In early 2006, six months after the floods, I'd sought to document with that Voice piece the realities faced by the prime movers in the city's musical subcultures: the network of jazz musicians, the stable of brass-band players, Social Aid and Pleasure club second-liners, and the tribes of Mardi Gras Indians. I wanted to detail the situation from their eyes, and to outline the challenges now faced by these musicians and communities.
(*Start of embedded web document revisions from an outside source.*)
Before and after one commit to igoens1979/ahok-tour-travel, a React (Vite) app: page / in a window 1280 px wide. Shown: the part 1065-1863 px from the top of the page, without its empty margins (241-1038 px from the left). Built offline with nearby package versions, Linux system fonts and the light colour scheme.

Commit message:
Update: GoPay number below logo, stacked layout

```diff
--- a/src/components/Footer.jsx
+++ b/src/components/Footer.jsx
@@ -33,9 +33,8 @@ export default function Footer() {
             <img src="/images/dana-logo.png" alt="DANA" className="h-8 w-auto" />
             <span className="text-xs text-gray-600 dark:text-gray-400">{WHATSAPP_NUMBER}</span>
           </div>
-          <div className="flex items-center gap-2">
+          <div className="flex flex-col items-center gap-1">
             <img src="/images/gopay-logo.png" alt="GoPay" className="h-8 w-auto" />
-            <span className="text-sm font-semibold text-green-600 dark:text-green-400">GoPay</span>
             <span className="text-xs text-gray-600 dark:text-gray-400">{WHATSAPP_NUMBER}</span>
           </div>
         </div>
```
But I was kidding myself and my editor: In my allotted page and a week's time, I couldn't possibly express the true context for the work and lives of these musicians, let alone the cultural stakes of their situations. I'd need more column-inches, more time, deeper immersion, better understanding. For all the ink spilled in newspapers and magazines since Katrina, the story of the greatest challenge to American culture—one that affects the lives and livelihoods of thousands more deeply than we can imagine, that will end up affecting the economic viability of New Orleans more than we've figured, and which will affect all of us for generations to come in ways we can't yet understand-was going largely untold.
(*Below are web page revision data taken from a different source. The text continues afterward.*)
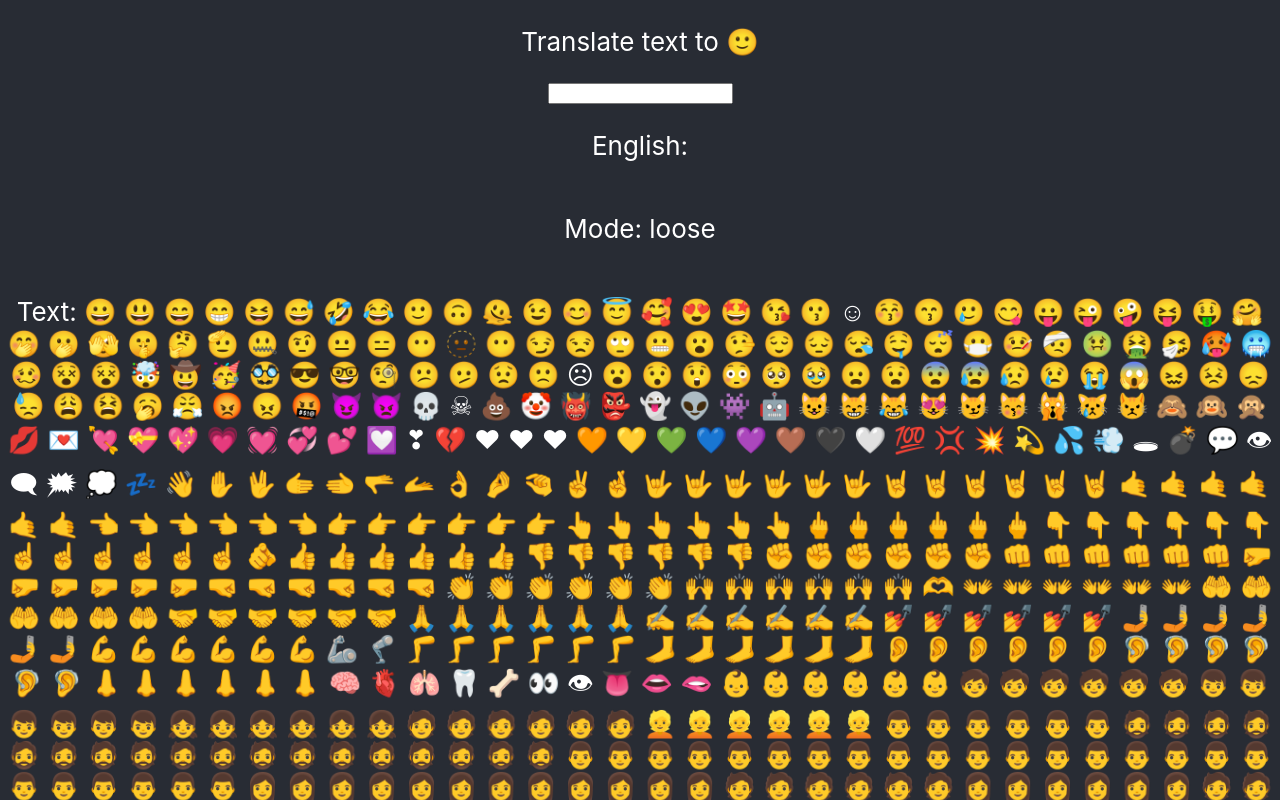
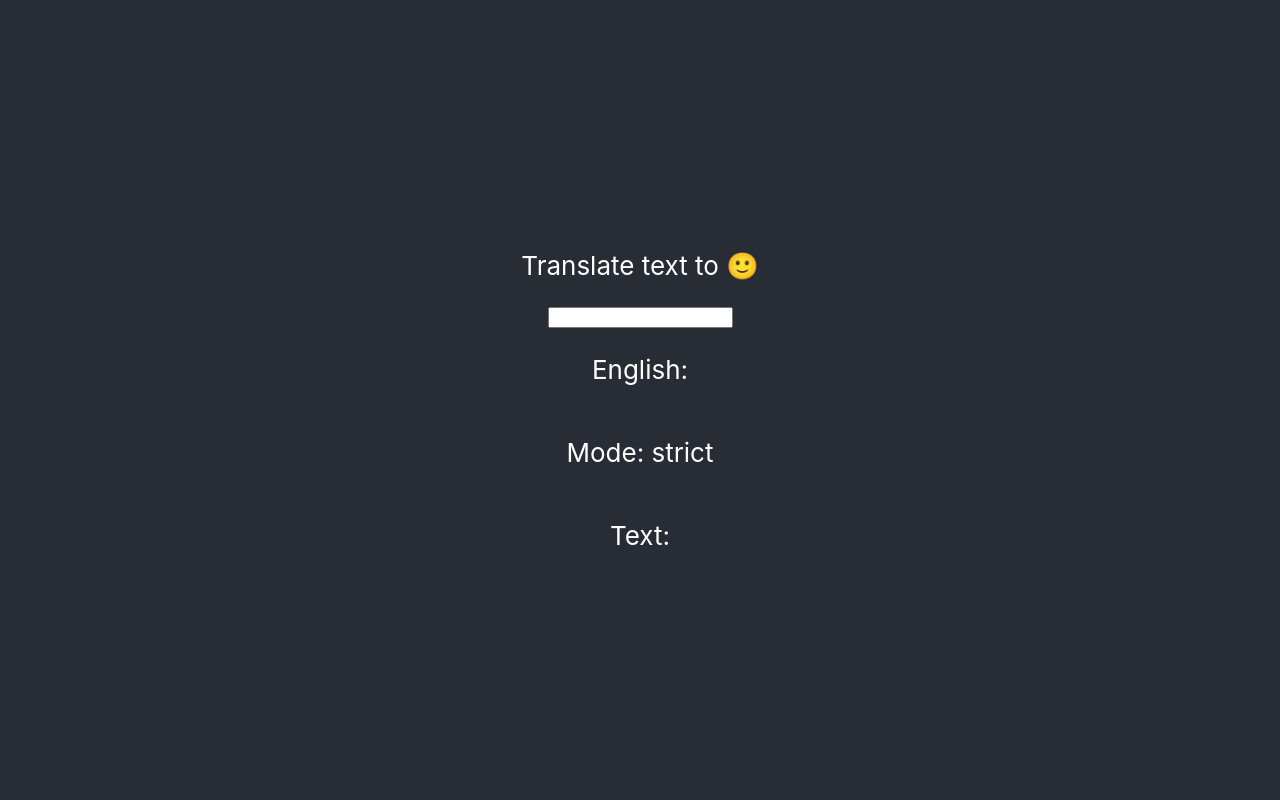
Before and after one commit to ericpesto/textmoji, a React (Create React App) app: page / in a window 1280 px wide. Shown: the top 800 px of the page. Built offline with nearby package versions, Linux system fonts and the light colour scheme.

Commit message:
clean up

```diff
--- a/src/components/Main.tsx
+++ b/src/components/Main.tsx
@@ -10,7 +10,7 @@ function Main() {
   const [emojis, setEmojis] = useState<object[]>([]);
   const [output, setOutput] = useState<string>('');
 
-  const matchType: string = 'loose';
+  const matchType: string = 'strict';
 
   const handleTextInput = (e: React.ChangeEvent<HTMLInputElement>) => {
     setUserInput(e.target.value);
@@ -100,17 +100,15 @@ function Main() {
       matchedEmojis.map((emoji: EmojiMatch) => {
         if (emoji.wordIndex === wordIndex) {
           const { codePoint } = emoji;
-          let codePoints: string[] = [];
           let santiziedCodePoint: string = '';
-          if (codePoint.includes(',')) {
-            codePoints = codePoint.split(',');
-            santiziedCodePoint = codePoints[0].slice(2);
-          }
           if (!codePoint.includes(',')) {
             santiziedCodePoint = codePoint.slice(2);
           }
+          if (codePoint.includes(',')) {
+            const codePoints: string[] = codePoint.split(',');
+            santiziedCodePoint = codePoints[0].slice(2);
+          }
           const emojiIcon = String.fromCodePoint(parseInt(santiziedCodePoint, 16));
-
           return combined.push(emojiIcon);
         }
         return combined.push(word);
```
Also changed, not shown: 1 other file (tests, documents, lock files or other folders).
The environmentalists have made it clear that erosion of our coastal wetlands may have paved the way for the natural disaster that hammered New Orleans. But the least-mentioned aspect of the resulting devastation—the erosion of what ethnographer Michael P. Smith once called "America's cultural wetlands"—is as clear and present a danger. The resilient African American cultural traditions of New Orleans, famously seminal to everything from jazz to rock to funk to Southern rap, also contain seeds of protest and solidarity that guard against storm surges of a man-made variety. Erasure of these wetlands exposes many to the types of ill winds that shatter souls. (At a 2006 New Orleans protest against violent crime, for instance, the spontaneous chant that sprung up was "Music in the schools!") New Orleans residents are quick to point out that the flooding that ravaged their city was not a natural disaster; so too have I found a series of unnatural forces impeding the return of New Orleans cultural fixtures.
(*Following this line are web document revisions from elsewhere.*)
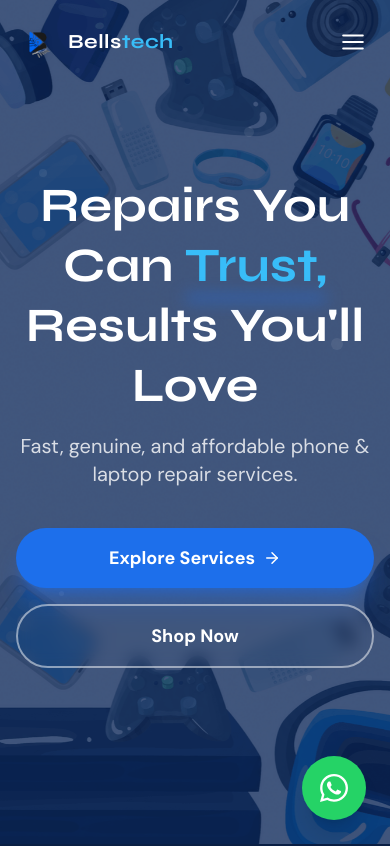
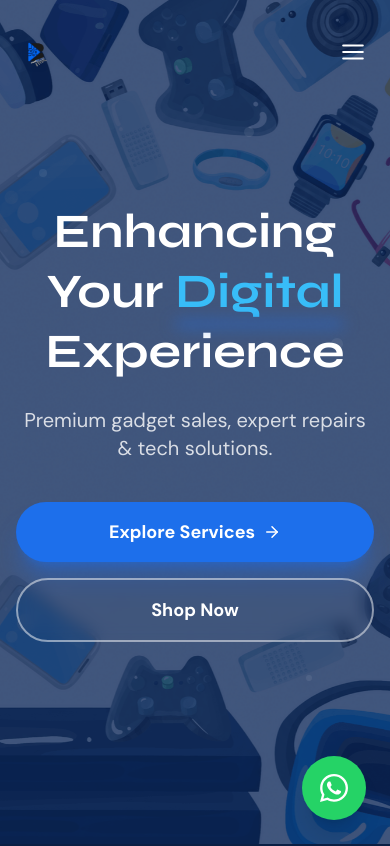
Before and after one commit to Petersticks1/BellsTech, a React (Vite) app: page /#/ in a window 390 px wide. Shown: the top 846 px of the page. Built offline with nearby package versions, Linux system fonts and the light colour scheme.

Commit message:
refactor: improve responsive layout and hero component animation logic

```diff
--- a/src/App.tsx
+++ b/src/App.tsx
@@ -135,6 +135,7 @@ function App() {
             initial={{ opacity: 0 }}
             animate={{ opacity: loading ? 0 : 1 }}
             transition={{ duration: 0.8, delay: 0.2 }}
+            className="w-full"
           >
             <Suspense fallback={<PageLoader />}>
               <Routes>
--- a/src/components/Layout.tsx
+++ b/src/components/Layout.tsx
@@ -6,9 +6,9 @@ import WhatsAppButton from './WhatsAppButton';
 
 const Layout = () => {
   return (
-    <div className="flex flex-col min-h-screen bg-brand-surface font-body">
+    <div className="flex flex-col min-h-screen w-full bg-[#0A1F44] font-body overflow-x-hidden">
       <Navbar />
-      <main className="flex-grow">
+      <main className="flex-grow w-full">
         <Outlet />
       </main>
       <Footer />
--- a/src/components/Navbar.tsx
+++ b/src/components/Navbar.tsx
@@ -48,27 +48,29 @@ const Navbar = () => {
       }`}
     >
       <div className="max-w-7xl mx-auto px-4 sm:px-6 lg:px-8">
-        <div className="flex justify-between items-center">
+        <div className="flex justify-between items-center h-16">
 
-          {/* Logo */}
-          <Link to="/" className="flex-shrink-0 flex items-center gap-2 group">
+          {/* Logo - Left */}
+          <div className="flex-1 flex justify-start min-w-0">
+            <Link to="/" className="flex items-center gap-2 group truncate">
               <motion.img
                 src={logo}
                 alt="Bellstech Logo"
-              className="h-11 w-auto drop-shadow-md"
+                className="h-10 md:h-11 w-auto drop-shadow-md flex-shrink-0"
                 whileHover={{ rotate: [0, -5, 5, 0], transition: { duration: 0.4 } }}
               />
               <motion.span
-              className={`font-heading font-bold text-xl tracking-wide transition-colors duration-300 ${
+                className={`font-heading font-bold text-lg lg:text-xl tracking-wide transition-colors duration-300 hidden sm:block truncate ${
                   isScrolled ? 'text-[#0A1F44]' : 'text-white'
                 }`}
               >
                 Bells<span className="text-[#38BDF8]">tech</span>
               </motion.span>
             </Link>
+          </div>
 
-          {/* Desktop Nav */}
-          <div className="hidden md:flex items-center space-x-2">
+          {/* Desktop Nav - Center */}
+          <div className="hidden md:flex flex-[2] justify-center items-center space-x-1 lg:space-x-4">
             {navLinks.map((link, i) => {
               const isActive = location.pathname === link.path;
               return (
@@ -80,14 +82,13 @@ const Navbar = () => {
                 >
                   <Link
                     to={link.path}
-                    className={`relative px-4 py-2 font-medium text-sm rounded-lg transition-colors duration-200 group ${
+                    className={`relative px-2 lg:px-4 py-2 font-medium text-[13px] lg:text-sm rounded-lg transition-colors duration-200 group whitespace-nowrap ${
                       isActive
                         ? isScrolled ? 'text-[#1D6FEB]' : 'text-[#38BDF8]'
                         : isScrolled ? 'text-[#0D1B2A] hover:text-[#1D6FEB]' : 'text-white/90 hover:text-white'
                     }`}
                   >
                     {link.name}
-                    {/* Animated underline */}
                     <span
                       className={`absolute bottom-0 left-1/2 -translate-x-1/2 h-0.5 bg-[#38BDF8] rounded-full transition-all duration-300 ${
                         isActive ? 'w-3/4' : 'w-0 group-hover:w-3/4'
@@ -97,8 +98,10 @@ const Navbar = () => {
                 </motion.div>
               );
             })}
+          </div>
 
-            {/* Glowing CTA */}
+          {/* CTA - Right */}
+          <div className="flex-1 flex justify-end items-center min-w-0">
             <motion.button
               onClick={() => openBooking('repair')}
               initial={{ opacity: 0, scale: 0.9 }}
@@ -106,18 +109,16 @@ const Navbar = () => {
               transition={{ delay: 0.55, duration: 0.4 }}
               whileHover={{ scale: 1.05, boxShadow: '0 0 24px rgba(29,111,235,0.55)' }}
               whileTap={{ scale: 0.97 }}
-              className="ml-4 bg-[#1D6FEB] text-white px-6 py-2.5 rounded-full font-semibold text-sm shadow-lg shadow-[#1D6FEB]/30 transition-shadow"
+              className="hidden md:block flex-shrink-0 bg-[#1D6FEB] text-white px-4 lg:px-7 py-2.5 rounded-full font-semibold text-[13px] lg:text-sm shadow-lg shadow-[#1D6FEB]/30 transition-all whitespace-nowrap"
             >
               Book a Repair
             </motion.button>
 
-          </div>
-
-          {/* Mobile Hamburger */}
+            {/* Mobile Hamburger (Inside Right Column) */}
             <motion.button
               whileTap={{ scale: 0.9 }}
               onClick={() => setMobileMenuOpen(!mobileMenuOpen)}
-            className={`md:hidden p-2 rounded-lg transition-colors ${
+              className={`md:hidden p-2 ml-2 rounded-lg transition-colors ${
                 isScrolled ? 'text-[#0A1F44]' : 'text-white'
               }`}
               aria-label="Toggle menu"
@@ -148,6 +149,7 @@ const Navbar = () => {
                 )}
               </AnimatePresence>
             </motion.button>
+          </div>
         </div>
       </div>
 
--- a/src/pages/Home.tsx
+++ b/src/pages/Home.tsx
@@ -98,7 +98,7 @@ const Home = () => {
             >
               <img
                 src={heroSlides[current].image}
-                className={`w-full h-full object-cover transform-gpu transition-all duration-700 ${current === 1 ? 'blur-[1px] brightness-[0.8]' : ''}`}
+                className={`w-full h-full object-cover object-center transform-gpu transition-all duration-700 ${current === 1 ? 'blur-[1px] brightness-[0.8]' : ''}`}
                 alt="Bellstech hero"
                 loading="eager"
                 fetchPriority="high"
@@ -129,28 +129,30 @@ const Home = () => {
 
         {/* Hero content */}
         <div className="relative z-20 h-full flex flex-col items-center justify-center px-4 text-center">
-            <motion.div className="max-w-5xl mx-auto w-full">
+            <motion.div className="max-w-6xl mx-auto w-full">
               <motion.h1
+                key={`headline-${current}`}
                 {...textAnim(0)}
-                className="text-5xl md:text-6xl lg:text-7xl xl:text-8xl font-heading font-bold text-white leading-tight mb-4"
+                className="text-5xl md:text-6xl lg:text-7xl xl:text-7xl 2xl:text-8xl font-heading font-bold text-white leading-tight mb-6"
               >
-                {heroSlides[1].headline}{' '}
+                {heroSlides[current].headline}{' '}
                 <span className="relative inline-block">
                   <span className="text-[#38BDF8]">
-                    {heroSlides[1].accent}
+                    {heroSlides[current].accent}
                   </span>
                   <span className="absolute -bottom-1 left-0 w-full h-1 rounded-full bg-[#1D6FEB] blur-sm" />
                 </span>
-                {heroSlides[1].tail && (
-                  <><br /><span className="text-white">{heroSlides[1].tail}</span></>
+                {heroSlides[current].tail && (
+                  <><br /><span className="text-white">{heroSlides[current].tail}</span></>
                 )}
               </motion.h1>
 
               <motion.p
+                key={`sub-${current}`}
                 {...textAnim(1)}
                 className="text-xl md:text-2xl text-white/80 mb-10 max-w-2xl mx-auto font-body"
               >
-                {heroSlides[1].sub}
+                {heroSlides[current].sub}
               </motion.p>
 
               <motion.div
```
Lines whose indentation alone changed are shown as unchanged.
For at least two centuries, the complex web of cultures and communities surrounding deep pockets of musical creation in New Orleans has embodied the true cultural identity of this country. Yet where is the outrage and concern over the present dilemma? If Prague or Vienna had been so devastated, wouldn't all of Europe rally to its aid and secure its legacy? Social, religious, and even economic life in New Orleans is staked to a culture now in question: Do we care? What are we doing about it?
As a Katrina Media Fellow, I've focused on the cultural crisis left in the wake of the 2005 floods, specifically the struggles of brass bands, Social Aid & Pleasure Clubs, Mardi Gras Indians, jazz musicians, and music educators, and written about how this resilient culture serves as a front line in battles for justice, equity, and empowerment in New Orleans. I've followed the lives of individuals such as Donald Harrison, a jazz saxophonist and Mardi Gras Indian chief; Michael White, a clarinetist and professor at Xavier University who lost a home filled with thousands of irreplaceable artifacts of New Orleans culture; the members of the Hot 8 Brass Band, who have emerged as spiritual and cultural leaders despite the loss of a key member to violent crime; Jordan Hirsch, who, as director of Sweet Home New Orleans, is at the center of a network of grassroots organizations working to repair the lives of thousands of displaced musicians.
This work has spilled out in feature stories, profiles, essays, and criticism for The Wall Street Journal, The Village Voice, Salon, Jazziz magazine, in concert-program notes and radio interviews, and in public readings and panel discussions, all of which direct a book-in-progress about post-Katrina struggles to keep alive music built on resistance, and what all that means.